What to work on - Lines in the listing below containing the string "docs" are to be identified and copied.
»»
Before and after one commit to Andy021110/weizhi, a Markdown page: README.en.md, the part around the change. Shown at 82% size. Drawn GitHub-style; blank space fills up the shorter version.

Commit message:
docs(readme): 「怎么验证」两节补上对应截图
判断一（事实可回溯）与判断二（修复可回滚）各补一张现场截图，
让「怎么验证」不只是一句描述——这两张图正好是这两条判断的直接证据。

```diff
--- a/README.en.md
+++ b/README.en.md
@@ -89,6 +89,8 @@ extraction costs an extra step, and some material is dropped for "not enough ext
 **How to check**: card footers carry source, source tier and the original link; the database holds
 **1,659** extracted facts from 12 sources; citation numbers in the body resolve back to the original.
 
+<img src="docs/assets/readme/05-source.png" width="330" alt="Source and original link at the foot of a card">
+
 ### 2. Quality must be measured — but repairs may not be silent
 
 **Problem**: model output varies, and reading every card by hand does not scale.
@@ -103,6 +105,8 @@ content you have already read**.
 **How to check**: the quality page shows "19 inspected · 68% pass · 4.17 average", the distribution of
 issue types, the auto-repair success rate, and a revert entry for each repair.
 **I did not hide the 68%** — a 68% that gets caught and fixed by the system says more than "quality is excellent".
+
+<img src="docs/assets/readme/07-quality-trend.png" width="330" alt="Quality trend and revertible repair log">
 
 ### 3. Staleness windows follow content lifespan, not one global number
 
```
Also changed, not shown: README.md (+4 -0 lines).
««
Result of the task -
docs(readme): 「怎么验证」两节补上对应截图
+<img src="docs/assets/readme/05-source.png" width="330" alt="Source and original link at the foot of a card">
+<img src="docs/assets/readme/07-quality-trend.png" width="330" alt="Quality trend and revertible repair log">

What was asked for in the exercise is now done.